Broadway in Cincinnati’s â€œCome From Awayâ€ Lands Close To Home
Posted On September 18, 2019
Review by Nathan Top of â€œCome From Awayâ€: Broadway in Cincinnati
I am often skeptical of stories told with 9/11 as their backdrop, primarily because I have my own story of where I was when it took place in 2001. I remember where I was, who I was with, and what I felt at that time so naturally I hesitate to relive one of the saddest defining moments of my generation, in any medium. That said, I am incredibly grateful for the experience that was â€œCome From Away.â€
A joyous and moving contemporary musical, â€œCome From Awayâ€ tells the true story of what happened during the week following 9/11 when thirty-eight planes landed in the small town of Gander in Canada, following the airline patrons who found themselves stranded and the townsfolk who welcomed, cared for, and comforted them. As the show begins, the audience immediately swept into the world of Gander and the problem that faces them. How are they going to house, feed, clothe seven thousand people? The rest of the show is basically watching the townsfolk perform a miracle on the scale of loaves and fishes for the stranded passengers.
An intimate cast of twelve invites the audience to sit and listen to a story, several stories actually, of where they were and who they were with on 9/11. Similar to Thorton Wilderâ€™s classic play, â€˜Our Town,â€™ â€˜Come From Awayâ€™ unveils an entire world of determined, kind, and very real humans, with each actor playing multiple characters, even within the same scene. With only the use of a simple set, twelve chairs, two tables, a backdrop, and a few props, the world that feels as big and colorful as, well, the â€˜Rockâ€™ of Newfoundland. The show breezes by at an hour and forty minutes with no intermission and was captivating throughout.
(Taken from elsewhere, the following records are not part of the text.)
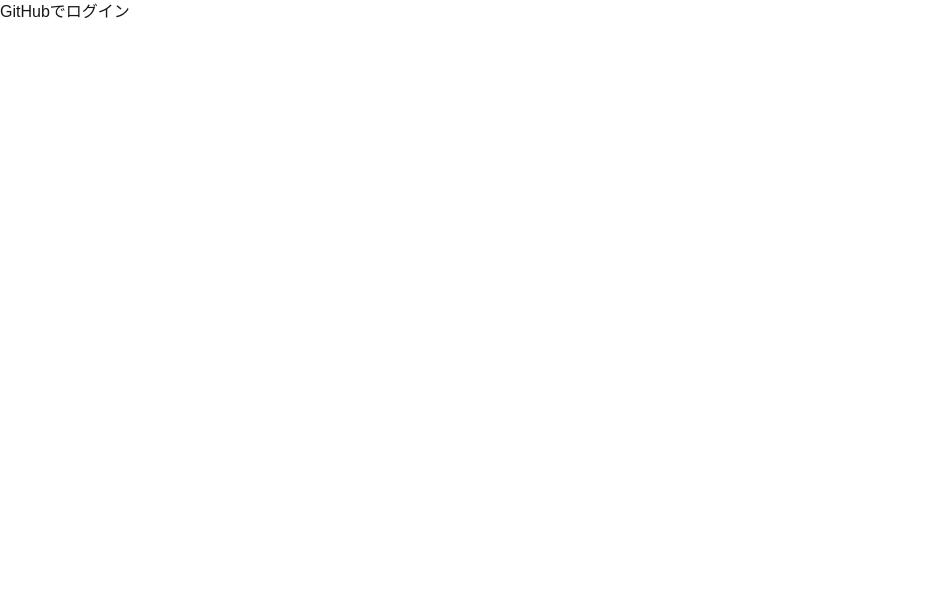
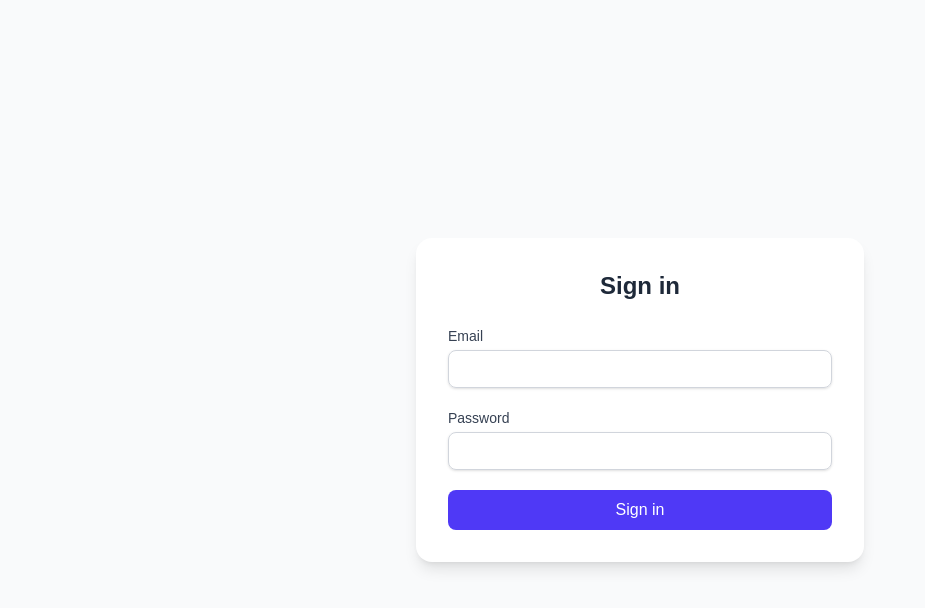
Before and after one commit to KU1244/nodejs-sql-portfolio, a Next.js app: page /login in a window 1280 px wide. Shown: the top 608 px of the page, without its empty margins (0-925 px from the left). Built offline with nearby package versions, Linux system fonts and the light colour scheme.

Commit message:
Implement email/password login with bcrypt and NextAuth credentials provider

```diff
--- a/package.json
+++ b/package.json
@@ -26,10 +26,12 @@
     "@types/node": "^20.19.17",
     "@types/react": "^19",
     "@types/react-dom": "^19",
+    "autoprefixer": "^10.4.21",
     "eslint": "^9",
     "eslint-config-next": "15.5.3",
+    "postcss": "^8.5.6",
     "prisma": "^6.16.2",
-    "tailwindcss": "^4",
+    "tailwindcss": "^4.1.13",
     "typescript": "^5.9.2"
   }
 }
--- a/src/pages/api/auth/[...nextauth].ts
+++ b/src/pages/api/auth/[...nextauth].ts
@@ -1,35 +1,101 @@
 // src/pages/api/auth/[...nextauth].ts
-import NextAuth from "next-auth";
+import NextAuth, { type NextAuthOptions } from "next-auth";
+import CredentialsProvider from "next-auth/providers/credentials";
 import GitHubProvider from "next-auth/providers/github";
-import GoogleProvider from "next-auth/providers/google"; // add
+import GoogleProvider from "next-auth/providers/google";
+import bcrypt from "bcrypt";
+import { prisma } from "@/lib/prisma";
 
-export default NextAuth({
+// Define what part of User we want to expose in session/JWT
+type SafeUser = {
+    id: string;
+    email: string;
+    name?: string | null;
+};
+
+export const authOptions: NextAuthOptions = {
     providers: [
+        // Email/Password login
+        CredentialsProvider({
+            name: "Credentials",
+            credentials: {
+                email: { label: "Email", type: "text" },
+                password: { label: "Password", type: "password" },
+            },
+            async authorize(
+                credentials
+            ): Promise<SafeUser | null> {
+                // 1) Validate incoming credentials
+                if (!credentials?.email || !credentials?.password) {
+                    return null;
+                }
+
+                // 2) Find user in DB
+                const user = await prisma.user.findUnique({
+                    where: { email: credentials.email },
+                });
+                if (!user || !user.passwordHash) {
+                    return null;
+                }
+
+                // 3) Compare password using bcrypt
+                const isValid = await bcrypt.compare(
+                    credentials.password,
+                    user.passwordHash
+                );
+                if (!isValid) {
+                    return null;
+                }
+
+                // 4) Return a safe object (no passwordHash)
+                return {
+                    id: String(user.id),
+                    email: user.email,
+                    name: user.name,
+                };
+            },
+        }),
+
+        // Optional: OAuth providers
         GitHubProvider({
             clientId: process.env.GITHUB_CLIENT_ID!,
             clientSecret: process.env.GITHUB_CLIENT_SECRET!,
         }),
-        GoogleProvider({ //  add
+        GoogleProvider({
             clientId: process.env.GOOGLE_CLIENT_ID!,
             clientSecret: process.env.GOOGLE_CLIENT_SECRET!,
         }),
     ],
+
     session: {
         strategy: "jwt",
-        maxAge: 30 * 24 * 60 * 60,  // Set JWT expiration to 30 days
-        updateAge: 24 * 60 * 60,
+        maxAge: 30 * 24 * 60 * 60, // JWT valid for 30 days
+        updateAge: 24 * 60 * 60,   // Refresh every 24h
     },
+
     callbacks: {
-        async jwt({ token, account }) {
-            if (account?.access_token) {
-                token.accessToken = account.access_token;
+        // Store user id into JWT
+        async jwt({ token, user }) {
+            if (user) {
+                token.id = (user as SafeUser).id;
             }
             return token;
         },
+
+        // Expose user id inside session
         async session({ session, token }) {
-            session.accessToken = token.accessToken;
+            if (session.user && token?.id) {
+                session.user.id = String(token.id);
+            }
             return session;
         },
     },
 
-});
+    pages: {
+        signIn: "/login", // Custom login page
+    },
+
+    secret: process.env.NEXTAUTH_SECRET,
+};
+
+export default NextAuth(authOptions);
--- a/src/pages/dashboard.tsx
+++ b/src/pages/dashboard.tsx
@@ -9,17 +9,29 @@ export default function Dashboard() {
         },
     });
 
-    if (status === "loading") return <p>Loading...</p>;
+    if (status === "loading") return <p className="text-center mt-10">Loading...</p>;
 
     return (
-        <main style={{ padding: 24 }}>
-            <h1>Dashboard (protected)</h1>
-            <p>Signed in as {session?.user?.email ?? session?.user?.name ?? "Unknown"}</p>
+        <main className="min-h-screen flex items-center justify-center bg-gray-100 p-6">
+            <div className="w-full max-w-md bg-white shadow-lg rounded-2xl p-8">
+                <h1 className="text-2xl font-bold text-gray-800 mb-4 text-center">
+                    Dashboard <span className="text-sm text-gray-500">(protected)</span>
+                </h1>
 
-            {/*  Added logout button */}
-            <button onClick={() => signOut({ callbackUrl: "/api/auth/signin" })}>
-                Sign out
-            </button>
+                <p className="text-gray-700 text-center mb-6">
+                    Signed in as{" "}
+                    <span className="font-medium text-blue-600">
+                        {session?.user?.email ?? session?.user?.name ?? "Unknown"}
+                    </span>
+                </p>
+
+                <button
+                    onClick={() => signOut({ callbackUrl: "/api/auth/signin" })}
+                    className="w-full bg-red-500 hover:bg-red-600 text-white font-semibold py-2 px-4 rounded-lg shadow transition"
+                >
+                    Sign out
+                </button>
+            </div>
         </main>
     );
 }
--- a/src/pages/login.tsx
+++ b/src/pages/login.tsx
@@ -1,9 +1,76 @@
+import { useState } from "react";
 import { signIn } from "next-auth/react";
+import { useRouter } from "next/router";
 
 export default function LoginPage() {
+    const [email, setEmail] = useState("");
+    const [password, setPassword] = useState("");
+    const [error, setError] = useState("");
+    const router = useRouter();
+
+    const handleSubmit = async (e: React.FormEvent) => {
+        e.preventDefault();
+
+        const result = await signIn("credentials", {
+            redirect: false,
+            email,
+            password,
+        });
+
+        if (result?.error) {
+            setError("Invalid email or password");
+            return;
+        }
+
+        router.push("/dashboard");
+    };
+
     return (
-        <div>
-            <button onClick={() => signIn('github')}>GitHubでログイン</button>
+        <div className="flex min-h-screen items-center justify-center bg-gray-50">
+            <div className="w-full max-w-md rounded-2xl bg-white p-8 shadow-lg">
+                <h1 className="mb-6 text-center text-2xl font-bold text-gray-800">
+                    Sign in
+                </h1>
+
+                <form onSubmit={handleSubmit} className="space-y-5">
+                    <div>
+                        <label className="block text-sm font-medium text-gray-700">
+                            Email
+                        </label>
+                        <input
+                            type="email"
+                            value={email}
+                            onChange={(e) => setEmail(e.target.value)}
+                            required
+                            className="mt-1 w-full rounded-lg border border-gray-300 px-3 py-2 text-sm shadow-sm focus:border-indigo-500 focus:ring-2 focus:ring-indigo-500"
+                        />
+                    </div>
+
+                    <div>
+                        <label className="block text-sm font-medium text-gray-700">
+                            Password
+                        </label>
+                        <input
+                            type="password"
+                            value={password}
+                            onChange={(e) => setPassword(e.target.value)}
+                            required
+                            className="mt-1 w-full rounded-lg border border-gray-300 px-3 py-2 text-sm shadow-sm focus:border-indigo-500 focus:ring-2 focus:ring-indigo-500"
+                        />
+                    </div>
+
+                    {error && (
+                        <p className="text-sm text-red-500">{error}</p>
+                    )}
+
+                    <button
+                        type="submit"
+                        className="w-full rounded-lg bg-indigo-600 py-2 text-white font-medium hover:bg-indigo-700 transition-colors"
+                    >
+                        Sign in
+                    </button>
+                </form>
+            </div>
         </div>
     );
 }
--- a/src/types/next-auth.d.ts
+++ b/src/types/next-auth.d.ts
@@ -4,14 +4,25 @@ import "next-auth/jwt";
 
 declare module "next-auth" {
     interface Session {
-        accessToken?: string;  // Adding accessToken to session type
-        refreshToken?: string;  // Adding refreshToken to session type
+        user: {
+            id: string; // Add user id to session
+            name?: string | null;
+            email?: string | null;
+            image?: string | null;
+        };
+        accessToken?: string;   // Keep OAuth accessToken
+        refreshToken?: string;  // Keep OAuth refreshToken
+    }
+
+    interface User {
+        id: string; // Ensure User always has an id
     }
 }
 
 declare module "next-auth/jwt" {
     interface JWT {
-        accessToken?: string;  // Adding accessToken to JWT type
-        refreshToken?: string;  // Adding refreshToken to JWT type
+        id?: string;            // Persist user id in JWT
+        accessToken?: string;   // Persist OAuth accessToken
+        refreshToken?: string;  // Persist OAuth refreshToken
     }
 }
```
Also changed, not shown: 1 other file (tests, documents, lock files or other folders).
The cast is a finely tuned machine with every gear in its rightful and necessary place. Each actor is an athlete, singing, dancing, changing roles, speaking with different accents, changing costumes, connecting, all at a rapid pace and in front of a live audience. Whether or not you are a trained actor, this is hard to do. As an audience member, I was guided by these storytellers through an emotional journey, from laughing to crying, back to laughing with tears still streaming down my face. Exploring themes of feminism, LGBT, religion, and identity, the script never gets preachy or melodramatic. This is a true story about real people who live in the same world that we do. Watching Marika Aubrey and the rest of the female actors tell the story of trailblazing pilot Beverley Bass and the glass ceiling she shattered to become the first female captain of an American Airlines aircraft (â€œMe and the Skyâ€) was a highlight of the evening.
The pit is exquisite, capturing the energy and life of the Celtic-influenced score. From start to end, I can count the number of minutes on one hand that the pit was not playing. The show is basically one long, nearly continuous musical piece, requiring the focus and stamina similar to a major symphonic work; not to mention, the show ends with a pit-wide jam, and these musicians killed it.
Almost reluctantly, I found this piece of live theater incredibly moving. Somewhere during the show, I came to the realization: They were telling our story. Actually, they were telling my story. Not necessarily of where I was or what I experienced during 9/11 but what it meant to be human, what it was to connect, to love, to grieve, and to lift each other above one of the saddest moments in history. This musical is a reminder that despite the obstacles and heartbreaks we face, the world is becoming a better place because of the people who choose to make it that way.